[Data items]
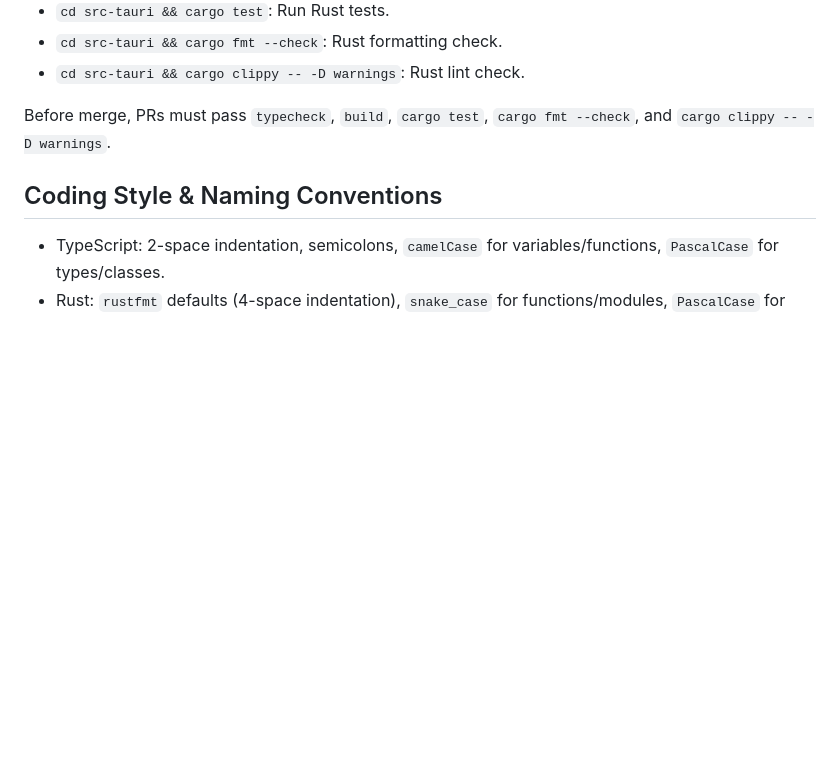
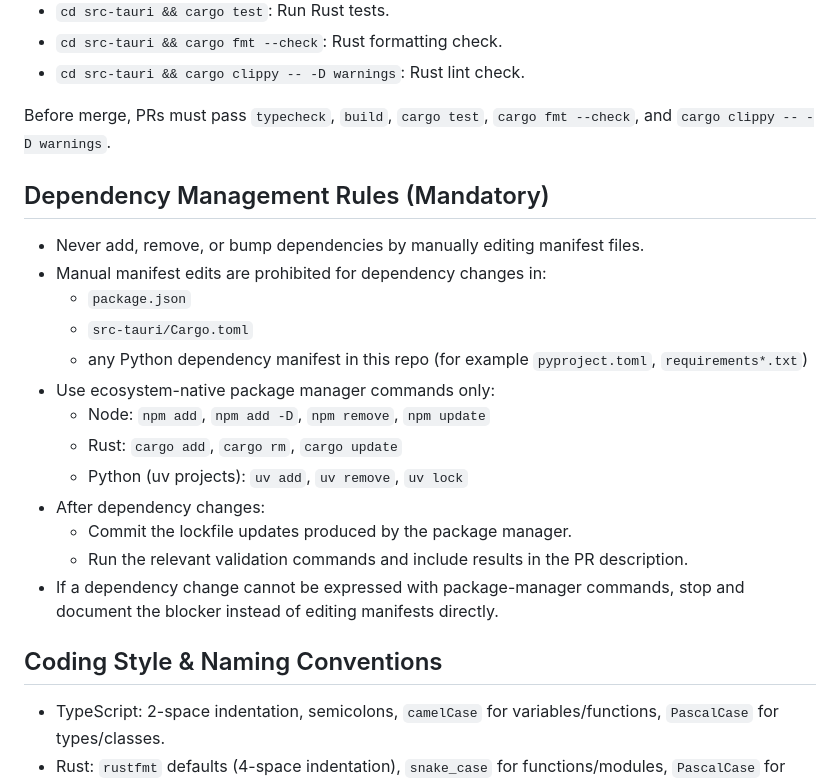
Before and after one commit to nielsgl/resetping, a Markdown page: AGENTS.md, the part around the change. Drawn GitHub-style; blank space fills up the shorter version.

Commit message:
📝 docs(agents): enforce package-manager-only dependency changes

```diff
--- a/AGENTS.md
+++ b/AGENTS.md
@@ -20,6 +20,21 @@ For ResetPing v1, contributors must preserve subsystem boundaries: Rust owns `st
 - `cd src-tauri && cargo clippy -- -D warnings`: Rust lint check.
 
 Before merge, PRs must pass `typecheck`, `build`, `cargo test`, `cargo fmt --check`, and `cargo clippy -- -D warnings`.
+
+## Dependency Management Rules (Mandatory)
+- Never add, remove, or bump dependencies by manually editing manifest files.
+- Manual manifest edits are prohibited for dependency changes in:
+  - `package.json`
+  - `src-tauri/Cargo.toml`
+  - any Python dependency manifest in this repo (for example `pyproject.toml`, `requirements*.txt`)
+- Use ecosystem-native package manager commands only:
+  - Node: `npm add`, `npm add -D`, `npm remove`, `npm update`
+  - Rust: `cargo add`, `cargo rm`, `cargo update`
+  - Python (uv projects): `uv add`, `uv remove`, `uv lock`
+- After dependency changes:
+  - Commit the lockfile updates produced by the package manager.
+  - Run the relevant validation commands and include results in the PR description.
+- If a dependency change cannot be expressed with package-manager commands, stop and document the blocker instead of editing manifests directly.
 
 ## Coding Style & Naming Conventions
 - TypeScript: 2-space indentation, semicolons, `camelCase` for variables/functions, `PascalCase` for types/classes.
```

**PROBLEM DETAILS**
Repeat all of the data above word for word, minus the pictures.

**ANSWER AREA**
Before and after one commit to nielsgl/resetping, a Markdown page: AGENTS.md, the part around the change. Drawn GitHub-style; blank space fills up the shorter version.

Commit message:
📝 docs(agents): enforce package-manager-only dependency changes

```diff
--- a/AGENTS.md
+++ b/AGENTS.md
@@ -20,6 +20,21 @@ For ResetPing v1, contributors must preserve subsystem boundaries: Rust owns `st
 - `cd src-tauri && cargo clippy -- -D warnings`: Rust lint check.
 
 Before merge, PRs must pass `typecheck`, `build`, `cargo test`, `cargo fmt --check`, and `cargo clippy -- -D warnings`.
+
+## Dependency Management Rules (Mandatory)
+- Never add, remove, or bump dependencies by manually editing manifest files.
+- Manual manifest edits are prohibited for dependency changes in:
+  - `package.json`
+  - `src-tauri/Cargo.toml`
+  - any Python dependency manifest in this repo (for example `pyproject.toml`, `requirements*.txt`)
+- Use ecosystem-native package manager commands only:
+  - Node: `npm add`, `npm add -D`, `npm remove`, `npm update`
+  - Rust: `cargo add`, `cargo rm`, `cargo update`
+  - Python (uv projects): `uv add`, `uv remove`, `uv lock`
+- After dependency changes:
+  - Commit the lockfile updates produced by the package manager.
+  - Run the relevant validation commands and include results in the PR description.
+- If a dependency change cannot be expressed with package-manager commands, stop and document the blocker instead of editing manifests directly.
 
 ## Coding Style & Naming Conventions
 - TypeScript: 2-space indentation, semicolons, `camelCase` for variables/functions, `PascalCase` for types/classes.
```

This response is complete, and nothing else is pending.